Top of Information

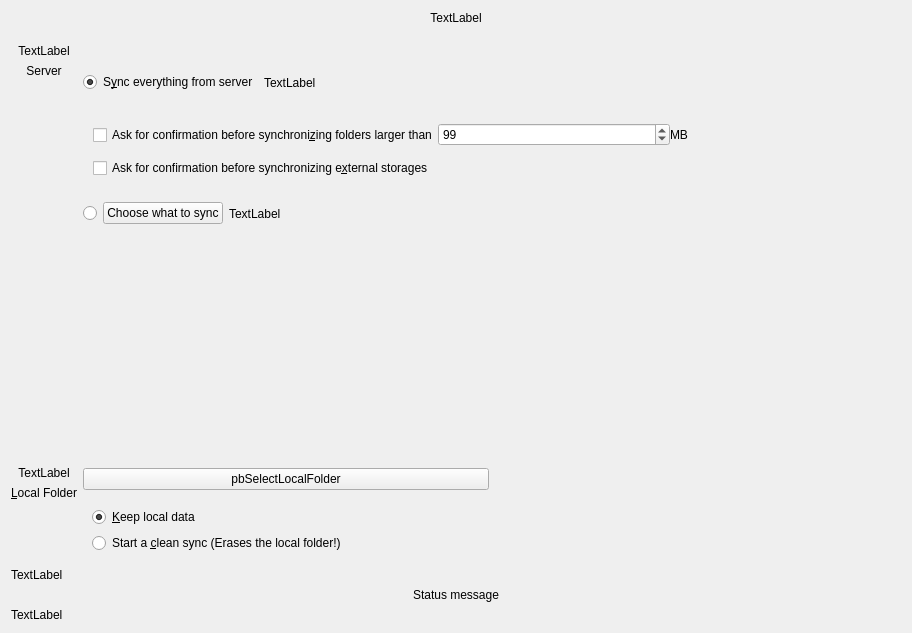
Before: the Qt Designer form src/gui/wizard/owncloudadvancedsetuppage.ui in owncloud/client, drawn with Qt 5.
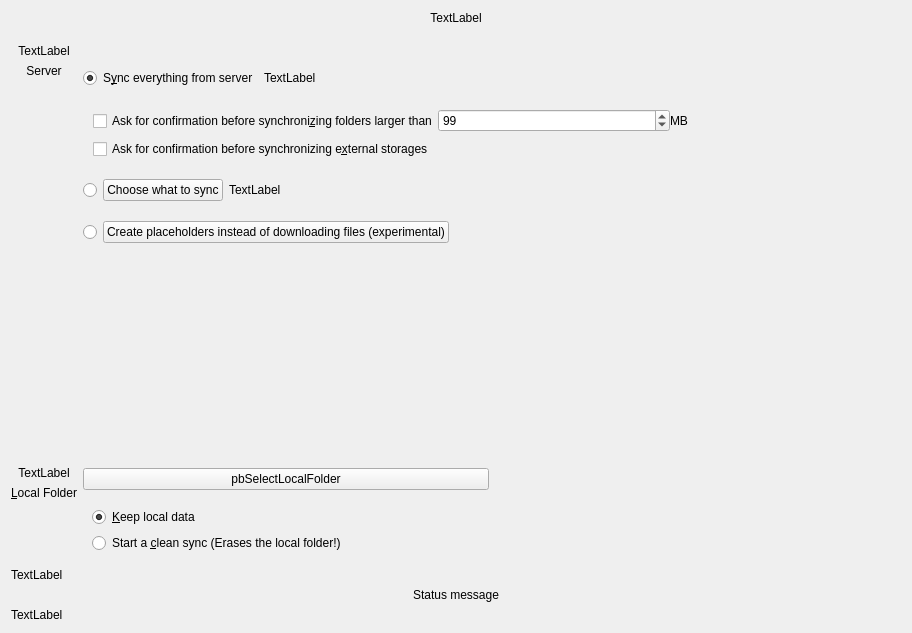
After: the same form once the commit is applied.

Commit message:
Wizards: Add placeholder option and warning to account wizard
Also add the warning dialog to the option in the folder wizard.

What changed in the file:
```diff
--- a/src/gui/wizard/owncloudadvancedsetuppage.ui
+++ b/src/gui/wizard/owncloudadvancedsetuppage.ui
@@ -343,6 +343,9 @@
             <property name="text">
              <string/>
             </property>
+            <property name="checkable">
+             <bool>false</bool>
+            </property>
            </widget>
           </item>
           <item>
@@ -377,6 +380,46 @@
           </item>
          </layout>
         </item>
+        <item>
+         <layout class="QHBoxLayout" name="horizontalLayout_4">
+          <item>
+           <widget class="QRadioButton" name="rPlaceholderSync">
+            <property name="sizePolicy">
+             <sizepolicy hsizetype="Minimum" vsizetype="Minimum">
+              <horstretch>0</horstretch>
+              <verstretch>0</verstretch>
+             </sizepolicy>
+            </property>
+            <property name="text">
+             <string/>
+            </property>
+            <property name="checkable">
+             <bool>false</bool>
+            </property>
+           </widget>
+          </item>
+          <item>
+           <widget class="QPushButton" name="bPlaceholderSync">
+            <property name="text">
+             <string>Create placeholders instead of downloading files (experimental)</string>
+            </property>
+           </widget>
+          </item>
+          <item>
+           <spacer name="horizontalSpacer_5">
+            <property name="orientation">
+             <enum>Qt::Horizontal</enum>
+            </property>
+            <property name="sizeHint" stdset="0">
+             <size>
+              <width>40</width>
+              <height>20</height>
+             </size>
+            </property>
+           </spacer>
+          </item>
+         </layout>
+        </item>
        </layout>
       </widget>
      </item>
```
The commit also changes 6 other files.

Bottom of Information

Task directions
Return all the records above exactly, pictures omitted.

Answer section
Before: the Qt Designer form src/gui/wizard/owncloudadvancedsetuppage.ui in owncloud/client, drawn with Qt 5.
After: the same form once the commit is applied.

Commit message:
Wizards: Add placeholder option and warning to account wizard
Also add the warning dialog to the option in the folder wizard.

What changed in the file:
```diff
--- a/src/gui/wizard/owncloudadvancedsetuppage.ui
+++ b/src/gui/wizard/owncloudadvancedsetuppage.ui
@@ -343,6 +343,9 @@
             <property name="text">
              <string/>
             </property>
+            <property name="checkable">
+             <bool>false</bool>
+            </property>
            </widget>
           </item>
           <item>
@@ -377,6 +380,46 @@
           </item>
          </layout>
         </item>
+        <item>
+         <layout class="QHBoxLayout" name="horizontalLayout_4">
+          <item>
+           <widget class="QRadioButton" name="rPlaceholderSync">
+            <property name="sizePolicy">
+             <sizepolicy hsizetype="Minimum" vsizetype="Minimum">
+              <horstretch>0</horstretch>
+              <verstretch>0</verstretch>
+             </sizepolicy>
+            </property>
+            <property name="text">
+             <string/>
+            </property>
+            <property name="checkable">
+             <bool>false</bool>
+            </property>
+           </widget>
+          </item>
+          <item>
+           <widget class="QPushButton" name="bPlaceholderSync">
+            <property name="text">
+             <string>Create placeholders instead of downloading files (experimental)</string>
+            </property>
+           </widget>
+          </item>
+          <item>
+           <spacer name="horizontalSpacer_5">
+            <property name="orientation">
+             <enum>Qt::Horizontal</enum>
+            </property>
+            <property name="sizeHint" stdset="0">
+             <size>
+              <width>40</width>
+              <height>20</height>
+             </size>
+            </property>
+           </spacer>
+          </item>
+         </layout>
+        </item>
        </layout>
       </widget>
      </item>
```
The commit also changes 6 other files.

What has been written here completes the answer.